Data records START
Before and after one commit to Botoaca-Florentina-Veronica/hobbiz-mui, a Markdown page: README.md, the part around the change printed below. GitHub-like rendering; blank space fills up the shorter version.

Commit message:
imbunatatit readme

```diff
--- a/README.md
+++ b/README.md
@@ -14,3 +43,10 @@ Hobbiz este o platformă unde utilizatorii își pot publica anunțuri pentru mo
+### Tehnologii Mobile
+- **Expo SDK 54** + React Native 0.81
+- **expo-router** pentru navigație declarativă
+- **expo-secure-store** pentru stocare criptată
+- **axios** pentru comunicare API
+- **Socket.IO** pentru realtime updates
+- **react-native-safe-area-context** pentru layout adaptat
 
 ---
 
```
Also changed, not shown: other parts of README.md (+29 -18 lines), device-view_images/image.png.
Data records END
#### Exercise directions
The records above need to be retyped in full, exactly as given.

#### Result of this task
Before and after one commit to Botoaca-Florentina-Veronica/hobbiz-mui, a Markdown page: README.md, the part around the change printed below. GitHub-like rendering; blank space fills up the shorter version.

Commit message:
imbunatatit readme

```diff
--- a/README.md
+++ b/README.md
@@ -14,3 +43,10 @@ Hobbiz este o platformă unde utilizatorii își pot publica anunțuri pentru mo
+### Tehnologii Mobile
+- **Expo SDK 54** + React Native 0.81
+- **expo-router** pentru navigație declarativă
+- **expo-secure-store** pentru stocare criptată
+- **axios** pentru comunicare API
+- **Socket.IO** pentru realtime updates
+- **react-native-safe-area-context** pentru layout adaptat
 
 ---
 
```
Also changed, not shown: other parts of README.md (+29 -18 lines), device-view_images/image.png.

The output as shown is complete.